_Stored data_.

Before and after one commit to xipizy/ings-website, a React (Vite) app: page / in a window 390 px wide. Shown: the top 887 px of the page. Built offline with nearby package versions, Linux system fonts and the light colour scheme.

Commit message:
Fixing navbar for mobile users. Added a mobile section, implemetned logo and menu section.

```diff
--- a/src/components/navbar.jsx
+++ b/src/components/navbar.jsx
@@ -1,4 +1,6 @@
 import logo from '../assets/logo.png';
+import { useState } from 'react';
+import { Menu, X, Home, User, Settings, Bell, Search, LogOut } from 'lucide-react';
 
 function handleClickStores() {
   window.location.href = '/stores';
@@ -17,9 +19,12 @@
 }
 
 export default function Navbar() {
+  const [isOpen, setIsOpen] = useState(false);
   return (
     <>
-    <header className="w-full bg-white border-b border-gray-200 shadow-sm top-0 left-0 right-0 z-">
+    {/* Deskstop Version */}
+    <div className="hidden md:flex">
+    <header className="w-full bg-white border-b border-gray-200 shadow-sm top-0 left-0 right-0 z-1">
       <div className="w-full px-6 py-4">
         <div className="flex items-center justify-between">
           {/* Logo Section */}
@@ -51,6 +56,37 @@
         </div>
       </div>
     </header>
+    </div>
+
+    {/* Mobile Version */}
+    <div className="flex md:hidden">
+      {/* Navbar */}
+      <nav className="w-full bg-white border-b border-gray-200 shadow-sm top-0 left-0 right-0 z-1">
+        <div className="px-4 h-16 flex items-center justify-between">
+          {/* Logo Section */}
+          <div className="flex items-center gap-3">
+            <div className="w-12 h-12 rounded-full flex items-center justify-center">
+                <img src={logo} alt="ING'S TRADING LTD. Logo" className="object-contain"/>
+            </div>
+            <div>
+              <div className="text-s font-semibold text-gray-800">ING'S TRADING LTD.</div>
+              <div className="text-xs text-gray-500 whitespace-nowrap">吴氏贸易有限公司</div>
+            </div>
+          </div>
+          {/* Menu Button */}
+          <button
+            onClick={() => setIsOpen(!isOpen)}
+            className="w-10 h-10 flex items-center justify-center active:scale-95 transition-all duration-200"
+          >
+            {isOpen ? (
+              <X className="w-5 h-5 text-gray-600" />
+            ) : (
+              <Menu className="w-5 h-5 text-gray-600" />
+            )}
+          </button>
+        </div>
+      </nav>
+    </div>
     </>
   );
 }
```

_Work instructions_.
If a line above holds the word "full", copy it.

_Task result_.
-    <header className="w-full bg-white border-b border-gray-200 shadow-sm top-0 left-0 right-0 z-">
+    <header className="w-full bg-white border-b border-gray-200 shadow-sm top-0 left-0 right-0 z-1">
       <div className="w-full px-6 py-4">
+      <nav className="w-full bg-white border-b border-gray-200 shadow-sm top-0 left-0 right-0 z-1">
+            <div className="w-12 h-12 rounded-full flex items-center justify-center">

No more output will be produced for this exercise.